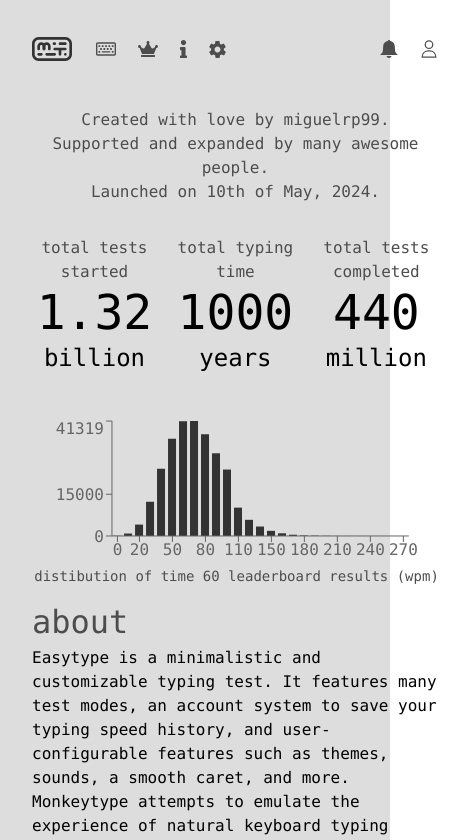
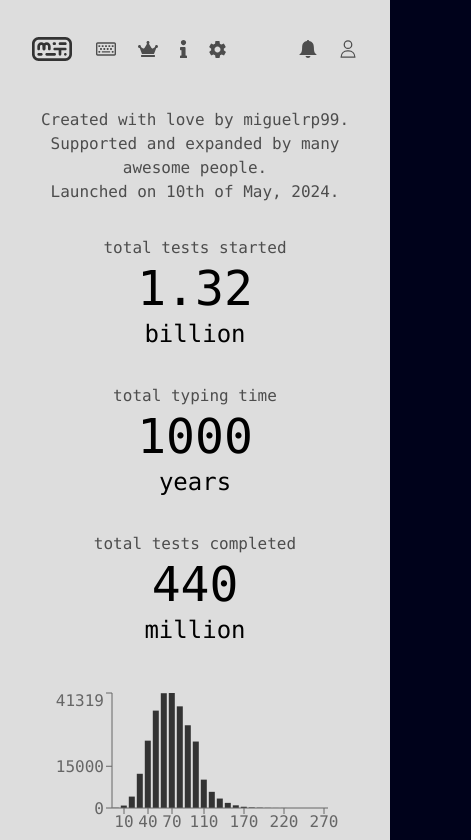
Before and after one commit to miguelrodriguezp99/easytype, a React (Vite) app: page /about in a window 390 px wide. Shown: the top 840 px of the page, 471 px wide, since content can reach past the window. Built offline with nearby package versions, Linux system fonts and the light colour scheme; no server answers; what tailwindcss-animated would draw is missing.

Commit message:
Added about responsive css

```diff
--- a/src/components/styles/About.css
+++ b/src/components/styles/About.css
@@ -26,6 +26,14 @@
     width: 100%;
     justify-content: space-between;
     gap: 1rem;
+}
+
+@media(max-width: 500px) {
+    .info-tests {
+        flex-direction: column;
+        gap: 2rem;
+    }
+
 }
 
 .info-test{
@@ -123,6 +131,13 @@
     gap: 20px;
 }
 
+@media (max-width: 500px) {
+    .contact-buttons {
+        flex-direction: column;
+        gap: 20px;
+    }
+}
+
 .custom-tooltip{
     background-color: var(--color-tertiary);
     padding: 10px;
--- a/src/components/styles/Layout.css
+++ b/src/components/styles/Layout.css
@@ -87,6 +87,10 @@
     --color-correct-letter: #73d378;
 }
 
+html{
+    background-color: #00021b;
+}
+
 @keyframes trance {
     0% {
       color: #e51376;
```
-------------------------
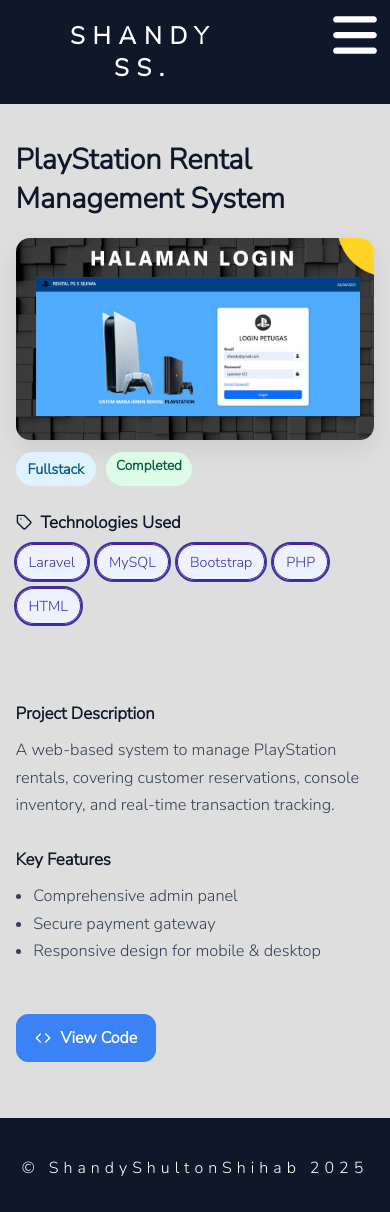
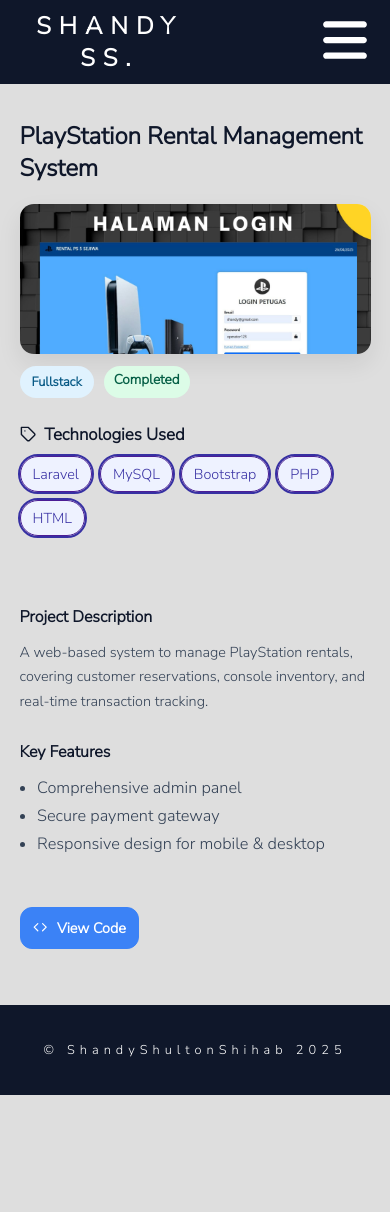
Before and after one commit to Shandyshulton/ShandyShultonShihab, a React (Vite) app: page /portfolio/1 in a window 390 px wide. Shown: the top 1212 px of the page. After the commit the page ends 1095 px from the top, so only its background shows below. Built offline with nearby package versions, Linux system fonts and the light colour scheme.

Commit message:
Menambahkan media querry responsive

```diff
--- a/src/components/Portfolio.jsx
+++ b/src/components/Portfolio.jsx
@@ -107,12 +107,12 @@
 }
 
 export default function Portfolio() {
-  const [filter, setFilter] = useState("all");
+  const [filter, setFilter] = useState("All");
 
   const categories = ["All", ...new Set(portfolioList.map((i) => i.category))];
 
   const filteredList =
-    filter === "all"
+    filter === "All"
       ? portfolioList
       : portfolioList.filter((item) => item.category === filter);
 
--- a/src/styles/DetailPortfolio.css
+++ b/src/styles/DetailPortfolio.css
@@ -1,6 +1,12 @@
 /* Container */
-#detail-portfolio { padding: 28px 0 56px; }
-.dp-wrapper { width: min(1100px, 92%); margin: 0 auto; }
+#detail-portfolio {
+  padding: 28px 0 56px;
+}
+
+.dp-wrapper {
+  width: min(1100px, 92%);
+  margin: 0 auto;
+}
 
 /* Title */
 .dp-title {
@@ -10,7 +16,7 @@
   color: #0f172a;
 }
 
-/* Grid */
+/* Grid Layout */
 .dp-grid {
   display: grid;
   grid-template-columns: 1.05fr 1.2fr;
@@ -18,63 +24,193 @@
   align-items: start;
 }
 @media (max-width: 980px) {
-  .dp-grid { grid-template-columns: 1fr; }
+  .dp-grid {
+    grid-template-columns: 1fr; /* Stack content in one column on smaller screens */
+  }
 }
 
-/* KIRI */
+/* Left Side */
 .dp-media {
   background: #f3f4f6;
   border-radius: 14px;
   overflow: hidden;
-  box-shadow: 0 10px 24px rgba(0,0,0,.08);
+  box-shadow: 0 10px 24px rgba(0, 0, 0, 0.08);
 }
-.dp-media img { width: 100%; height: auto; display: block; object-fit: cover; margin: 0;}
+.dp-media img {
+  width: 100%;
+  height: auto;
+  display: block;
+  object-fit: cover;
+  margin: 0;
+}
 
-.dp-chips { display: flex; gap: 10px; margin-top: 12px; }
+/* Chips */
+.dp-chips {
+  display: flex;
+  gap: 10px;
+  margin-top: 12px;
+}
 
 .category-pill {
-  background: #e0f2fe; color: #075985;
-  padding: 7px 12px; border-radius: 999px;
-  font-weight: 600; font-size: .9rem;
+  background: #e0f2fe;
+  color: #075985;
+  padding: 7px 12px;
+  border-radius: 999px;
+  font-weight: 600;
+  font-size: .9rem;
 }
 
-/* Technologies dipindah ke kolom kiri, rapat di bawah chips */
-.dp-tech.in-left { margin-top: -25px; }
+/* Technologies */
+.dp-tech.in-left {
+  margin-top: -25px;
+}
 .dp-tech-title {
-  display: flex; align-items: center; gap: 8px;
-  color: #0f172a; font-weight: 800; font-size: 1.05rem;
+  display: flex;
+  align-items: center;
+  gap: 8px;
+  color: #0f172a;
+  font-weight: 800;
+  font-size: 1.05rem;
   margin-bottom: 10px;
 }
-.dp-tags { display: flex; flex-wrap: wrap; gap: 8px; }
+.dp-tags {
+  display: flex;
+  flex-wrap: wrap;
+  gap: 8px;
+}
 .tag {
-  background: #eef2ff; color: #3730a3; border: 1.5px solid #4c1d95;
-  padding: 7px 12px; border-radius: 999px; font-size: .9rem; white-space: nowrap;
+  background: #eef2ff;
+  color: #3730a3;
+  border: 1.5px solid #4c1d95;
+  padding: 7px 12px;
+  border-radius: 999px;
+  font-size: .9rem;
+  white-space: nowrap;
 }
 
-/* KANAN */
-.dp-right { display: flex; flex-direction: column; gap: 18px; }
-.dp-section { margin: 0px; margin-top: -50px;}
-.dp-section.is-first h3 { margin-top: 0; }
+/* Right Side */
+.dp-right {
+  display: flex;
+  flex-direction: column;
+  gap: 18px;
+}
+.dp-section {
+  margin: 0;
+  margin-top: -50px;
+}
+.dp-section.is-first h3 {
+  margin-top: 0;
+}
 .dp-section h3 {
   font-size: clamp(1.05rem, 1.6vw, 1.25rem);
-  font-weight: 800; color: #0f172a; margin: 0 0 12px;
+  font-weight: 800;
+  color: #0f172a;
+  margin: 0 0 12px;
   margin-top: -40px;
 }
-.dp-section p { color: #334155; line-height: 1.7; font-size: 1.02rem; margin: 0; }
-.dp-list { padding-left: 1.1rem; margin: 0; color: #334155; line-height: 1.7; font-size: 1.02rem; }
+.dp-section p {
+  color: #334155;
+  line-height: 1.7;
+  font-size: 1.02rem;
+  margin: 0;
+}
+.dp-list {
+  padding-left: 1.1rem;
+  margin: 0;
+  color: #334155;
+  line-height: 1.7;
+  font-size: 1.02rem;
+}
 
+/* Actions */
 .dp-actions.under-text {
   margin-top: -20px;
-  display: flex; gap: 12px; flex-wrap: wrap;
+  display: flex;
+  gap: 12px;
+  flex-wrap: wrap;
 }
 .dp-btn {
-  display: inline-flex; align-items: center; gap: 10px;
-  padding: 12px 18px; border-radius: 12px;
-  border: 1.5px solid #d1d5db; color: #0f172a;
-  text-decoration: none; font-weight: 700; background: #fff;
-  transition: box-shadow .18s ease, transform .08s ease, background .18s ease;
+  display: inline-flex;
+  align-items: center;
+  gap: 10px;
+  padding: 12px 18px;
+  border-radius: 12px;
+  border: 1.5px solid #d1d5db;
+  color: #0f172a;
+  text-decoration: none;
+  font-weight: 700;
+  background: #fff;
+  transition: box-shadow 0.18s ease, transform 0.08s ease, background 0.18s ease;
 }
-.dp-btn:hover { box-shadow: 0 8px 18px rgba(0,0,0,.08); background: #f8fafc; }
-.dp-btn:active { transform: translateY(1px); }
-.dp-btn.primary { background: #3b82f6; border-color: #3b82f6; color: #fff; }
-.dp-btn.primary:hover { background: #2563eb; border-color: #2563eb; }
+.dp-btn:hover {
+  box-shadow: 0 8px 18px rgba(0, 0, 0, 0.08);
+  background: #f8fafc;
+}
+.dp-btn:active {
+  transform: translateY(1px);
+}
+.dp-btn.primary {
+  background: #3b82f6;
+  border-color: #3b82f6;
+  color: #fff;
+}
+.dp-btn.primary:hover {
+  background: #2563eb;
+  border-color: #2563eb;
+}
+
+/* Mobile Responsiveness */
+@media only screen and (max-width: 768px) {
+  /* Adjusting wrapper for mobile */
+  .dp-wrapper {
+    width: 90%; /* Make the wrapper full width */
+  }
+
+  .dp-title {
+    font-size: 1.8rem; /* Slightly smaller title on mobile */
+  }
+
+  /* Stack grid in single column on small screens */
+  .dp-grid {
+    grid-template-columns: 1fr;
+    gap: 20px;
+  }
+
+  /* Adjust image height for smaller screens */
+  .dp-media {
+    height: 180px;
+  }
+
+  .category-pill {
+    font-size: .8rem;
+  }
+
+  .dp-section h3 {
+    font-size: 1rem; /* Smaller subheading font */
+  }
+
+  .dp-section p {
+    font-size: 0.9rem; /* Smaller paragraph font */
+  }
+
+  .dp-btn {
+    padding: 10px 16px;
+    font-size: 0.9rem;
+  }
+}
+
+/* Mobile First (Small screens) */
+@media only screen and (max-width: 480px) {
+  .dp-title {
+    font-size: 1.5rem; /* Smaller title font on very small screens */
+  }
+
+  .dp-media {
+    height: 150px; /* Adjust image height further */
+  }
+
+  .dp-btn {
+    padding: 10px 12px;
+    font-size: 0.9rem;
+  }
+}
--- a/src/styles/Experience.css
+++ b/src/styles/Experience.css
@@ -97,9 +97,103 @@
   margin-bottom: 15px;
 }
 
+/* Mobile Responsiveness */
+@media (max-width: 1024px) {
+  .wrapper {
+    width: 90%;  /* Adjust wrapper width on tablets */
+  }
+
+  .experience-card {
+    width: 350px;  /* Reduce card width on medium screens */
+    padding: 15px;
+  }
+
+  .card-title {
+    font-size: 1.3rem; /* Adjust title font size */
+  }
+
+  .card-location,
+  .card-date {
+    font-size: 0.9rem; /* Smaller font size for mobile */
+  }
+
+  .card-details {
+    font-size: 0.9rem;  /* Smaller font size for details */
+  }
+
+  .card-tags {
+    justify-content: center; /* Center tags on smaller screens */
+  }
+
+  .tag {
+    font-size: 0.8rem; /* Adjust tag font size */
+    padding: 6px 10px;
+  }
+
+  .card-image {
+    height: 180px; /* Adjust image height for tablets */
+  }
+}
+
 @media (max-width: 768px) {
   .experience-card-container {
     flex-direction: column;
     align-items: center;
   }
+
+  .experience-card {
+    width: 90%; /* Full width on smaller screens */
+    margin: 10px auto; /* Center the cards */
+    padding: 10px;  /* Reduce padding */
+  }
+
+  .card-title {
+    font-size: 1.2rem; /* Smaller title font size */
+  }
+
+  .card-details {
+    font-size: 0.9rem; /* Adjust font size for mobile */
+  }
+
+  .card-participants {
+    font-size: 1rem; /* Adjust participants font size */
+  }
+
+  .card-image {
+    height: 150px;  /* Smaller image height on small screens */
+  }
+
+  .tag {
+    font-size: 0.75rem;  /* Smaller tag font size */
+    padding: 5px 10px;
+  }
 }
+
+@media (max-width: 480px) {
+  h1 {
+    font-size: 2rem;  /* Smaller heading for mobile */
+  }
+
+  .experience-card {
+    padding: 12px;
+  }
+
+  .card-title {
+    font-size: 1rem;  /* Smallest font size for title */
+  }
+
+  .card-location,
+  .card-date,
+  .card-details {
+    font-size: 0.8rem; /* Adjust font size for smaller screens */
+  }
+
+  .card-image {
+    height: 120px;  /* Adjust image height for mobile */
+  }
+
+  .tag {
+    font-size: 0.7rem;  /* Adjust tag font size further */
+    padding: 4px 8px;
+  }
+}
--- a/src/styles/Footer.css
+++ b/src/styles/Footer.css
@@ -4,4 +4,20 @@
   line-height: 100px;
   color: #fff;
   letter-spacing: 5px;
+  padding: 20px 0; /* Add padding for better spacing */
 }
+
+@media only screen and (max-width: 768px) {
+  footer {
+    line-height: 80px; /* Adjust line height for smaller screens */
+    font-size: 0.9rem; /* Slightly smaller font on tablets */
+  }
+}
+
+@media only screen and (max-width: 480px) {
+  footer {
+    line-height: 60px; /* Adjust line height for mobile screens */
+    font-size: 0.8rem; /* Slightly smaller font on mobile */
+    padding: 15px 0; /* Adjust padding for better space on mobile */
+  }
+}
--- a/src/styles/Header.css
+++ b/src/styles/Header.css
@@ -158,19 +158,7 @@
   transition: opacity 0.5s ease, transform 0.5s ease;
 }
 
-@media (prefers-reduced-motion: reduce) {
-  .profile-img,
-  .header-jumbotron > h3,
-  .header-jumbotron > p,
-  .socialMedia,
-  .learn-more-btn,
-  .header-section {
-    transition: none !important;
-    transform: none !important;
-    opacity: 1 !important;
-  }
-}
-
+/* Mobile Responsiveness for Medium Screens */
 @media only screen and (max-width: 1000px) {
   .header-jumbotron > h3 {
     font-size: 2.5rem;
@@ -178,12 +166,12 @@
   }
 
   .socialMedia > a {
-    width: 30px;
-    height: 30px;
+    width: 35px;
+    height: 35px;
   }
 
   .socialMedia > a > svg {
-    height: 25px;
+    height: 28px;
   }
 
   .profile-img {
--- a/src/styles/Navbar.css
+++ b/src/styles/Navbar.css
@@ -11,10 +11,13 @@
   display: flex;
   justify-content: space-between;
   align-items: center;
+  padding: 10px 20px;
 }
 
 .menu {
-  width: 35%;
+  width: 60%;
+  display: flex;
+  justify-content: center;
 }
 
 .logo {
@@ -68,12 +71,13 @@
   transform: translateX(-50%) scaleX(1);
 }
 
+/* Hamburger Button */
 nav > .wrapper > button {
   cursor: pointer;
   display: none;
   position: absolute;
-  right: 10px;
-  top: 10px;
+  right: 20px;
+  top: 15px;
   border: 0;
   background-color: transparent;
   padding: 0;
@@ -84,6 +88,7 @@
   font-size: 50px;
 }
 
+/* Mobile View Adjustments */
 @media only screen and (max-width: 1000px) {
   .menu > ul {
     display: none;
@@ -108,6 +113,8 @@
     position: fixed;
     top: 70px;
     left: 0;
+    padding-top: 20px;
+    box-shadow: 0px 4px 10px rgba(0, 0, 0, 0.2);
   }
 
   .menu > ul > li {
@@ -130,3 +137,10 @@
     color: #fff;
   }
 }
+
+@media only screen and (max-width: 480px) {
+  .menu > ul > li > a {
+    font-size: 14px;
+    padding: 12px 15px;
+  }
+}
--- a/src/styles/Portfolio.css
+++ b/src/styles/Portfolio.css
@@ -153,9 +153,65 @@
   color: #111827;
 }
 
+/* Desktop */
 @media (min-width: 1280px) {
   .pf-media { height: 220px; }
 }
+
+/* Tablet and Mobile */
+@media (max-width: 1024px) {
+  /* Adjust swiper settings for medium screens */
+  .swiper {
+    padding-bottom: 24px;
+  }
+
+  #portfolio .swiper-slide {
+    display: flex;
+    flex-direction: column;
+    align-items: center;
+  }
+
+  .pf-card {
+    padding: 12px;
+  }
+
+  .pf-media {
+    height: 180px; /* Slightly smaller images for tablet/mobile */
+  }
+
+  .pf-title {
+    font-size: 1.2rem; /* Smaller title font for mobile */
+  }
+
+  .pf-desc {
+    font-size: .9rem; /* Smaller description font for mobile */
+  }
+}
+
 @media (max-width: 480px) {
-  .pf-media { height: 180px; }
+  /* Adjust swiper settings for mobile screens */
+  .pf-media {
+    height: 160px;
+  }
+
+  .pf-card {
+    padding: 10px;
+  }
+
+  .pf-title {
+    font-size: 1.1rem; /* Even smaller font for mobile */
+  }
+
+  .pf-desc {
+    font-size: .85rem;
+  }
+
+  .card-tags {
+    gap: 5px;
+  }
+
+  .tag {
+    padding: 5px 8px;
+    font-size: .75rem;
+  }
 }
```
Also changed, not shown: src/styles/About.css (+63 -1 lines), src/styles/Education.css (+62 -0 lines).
-------------------------
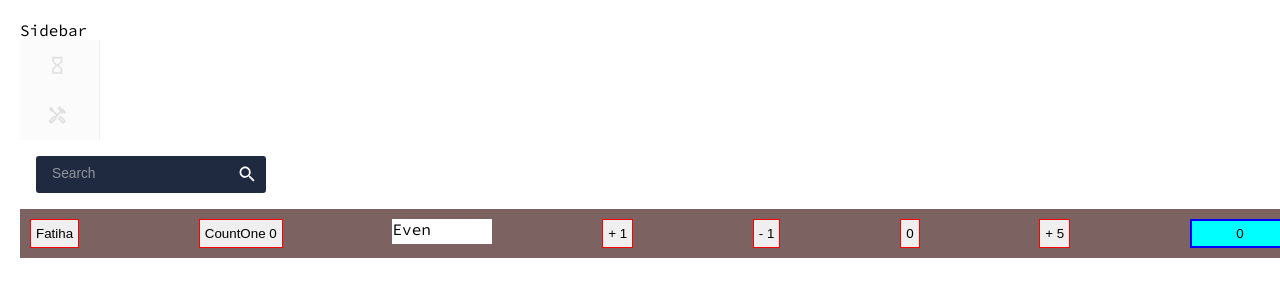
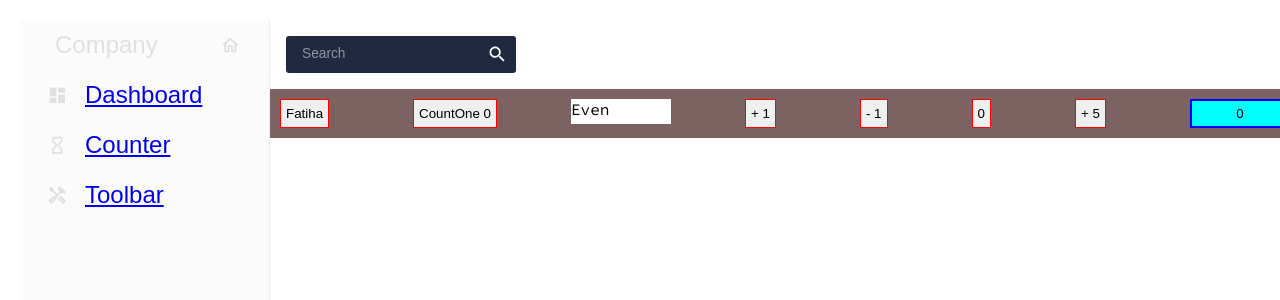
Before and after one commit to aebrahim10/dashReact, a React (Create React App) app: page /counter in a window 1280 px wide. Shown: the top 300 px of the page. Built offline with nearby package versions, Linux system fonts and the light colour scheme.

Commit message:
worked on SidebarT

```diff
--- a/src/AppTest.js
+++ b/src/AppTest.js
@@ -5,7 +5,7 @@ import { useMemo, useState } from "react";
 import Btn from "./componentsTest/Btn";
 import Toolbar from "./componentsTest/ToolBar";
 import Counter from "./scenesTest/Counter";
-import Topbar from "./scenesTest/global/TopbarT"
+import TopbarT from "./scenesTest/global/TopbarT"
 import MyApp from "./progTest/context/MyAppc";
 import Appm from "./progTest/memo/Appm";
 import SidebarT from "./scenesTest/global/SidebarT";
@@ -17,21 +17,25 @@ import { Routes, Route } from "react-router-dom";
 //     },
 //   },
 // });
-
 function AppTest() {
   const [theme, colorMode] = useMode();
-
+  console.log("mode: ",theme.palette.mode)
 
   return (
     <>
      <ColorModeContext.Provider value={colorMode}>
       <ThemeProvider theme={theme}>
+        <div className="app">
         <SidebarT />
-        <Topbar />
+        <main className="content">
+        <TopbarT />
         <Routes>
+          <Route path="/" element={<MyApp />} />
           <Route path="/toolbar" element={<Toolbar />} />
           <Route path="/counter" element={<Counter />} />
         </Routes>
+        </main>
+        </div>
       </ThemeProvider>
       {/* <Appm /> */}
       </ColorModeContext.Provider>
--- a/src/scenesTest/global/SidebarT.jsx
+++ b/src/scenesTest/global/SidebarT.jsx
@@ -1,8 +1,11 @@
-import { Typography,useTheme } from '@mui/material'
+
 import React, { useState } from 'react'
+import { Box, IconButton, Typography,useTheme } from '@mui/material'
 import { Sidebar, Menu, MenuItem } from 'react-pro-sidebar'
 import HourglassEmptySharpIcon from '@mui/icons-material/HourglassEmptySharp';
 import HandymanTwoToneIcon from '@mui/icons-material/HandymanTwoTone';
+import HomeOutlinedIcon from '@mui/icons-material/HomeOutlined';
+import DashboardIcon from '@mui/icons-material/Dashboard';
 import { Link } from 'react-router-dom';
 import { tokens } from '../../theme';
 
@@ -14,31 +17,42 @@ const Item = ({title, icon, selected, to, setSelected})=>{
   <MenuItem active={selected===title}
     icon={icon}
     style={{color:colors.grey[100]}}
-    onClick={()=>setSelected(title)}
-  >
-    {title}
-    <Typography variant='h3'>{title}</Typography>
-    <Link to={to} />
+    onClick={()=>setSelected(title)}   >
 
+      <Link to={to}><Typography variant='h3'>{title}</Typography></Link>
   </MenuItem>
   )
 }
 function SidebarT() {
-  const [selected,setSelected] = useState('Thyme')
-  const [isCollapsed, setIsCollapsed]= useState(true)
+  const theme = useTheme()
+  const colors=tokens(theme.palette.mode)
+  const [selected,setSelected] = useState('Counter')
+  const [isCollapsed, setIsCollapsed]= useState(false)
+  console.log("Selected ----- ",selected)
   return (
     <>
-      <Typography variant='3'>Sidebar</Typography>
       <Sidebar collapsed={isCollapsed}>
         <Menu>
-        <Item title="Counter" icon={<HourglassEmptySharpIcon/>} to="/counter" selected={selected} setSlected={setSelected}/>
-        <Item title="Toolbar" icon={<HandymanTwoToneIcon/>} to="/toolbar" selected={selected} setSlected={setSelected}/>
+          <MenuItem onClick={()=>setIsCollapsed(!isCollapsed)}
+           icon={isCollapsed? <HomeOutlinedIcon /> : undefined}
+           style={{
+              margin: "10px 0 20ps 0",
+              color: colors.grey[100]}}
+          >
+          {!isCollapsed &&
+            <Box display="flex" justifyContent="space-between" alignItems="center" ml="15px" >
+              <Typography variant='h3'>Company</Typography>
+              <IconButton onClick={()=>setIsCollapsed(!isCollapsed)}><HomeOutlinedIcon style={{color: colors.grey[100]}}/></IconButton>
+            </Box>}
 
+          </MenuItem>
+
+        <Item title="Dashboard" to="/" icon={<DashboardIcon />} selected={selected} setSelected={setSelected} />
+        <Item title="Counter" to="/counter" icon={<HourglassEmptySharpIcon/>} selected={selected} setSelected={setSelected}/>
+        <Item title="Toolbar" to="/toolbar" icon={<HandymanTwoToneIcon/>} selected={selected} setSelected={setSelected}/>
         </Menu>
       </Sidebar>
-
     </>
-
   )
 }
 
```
-------------------------
YOUR ASSIGNMENT. Count how many lines in the listing above contain the word "radius", and respond with only that number.

YOUR SOLUTION. 7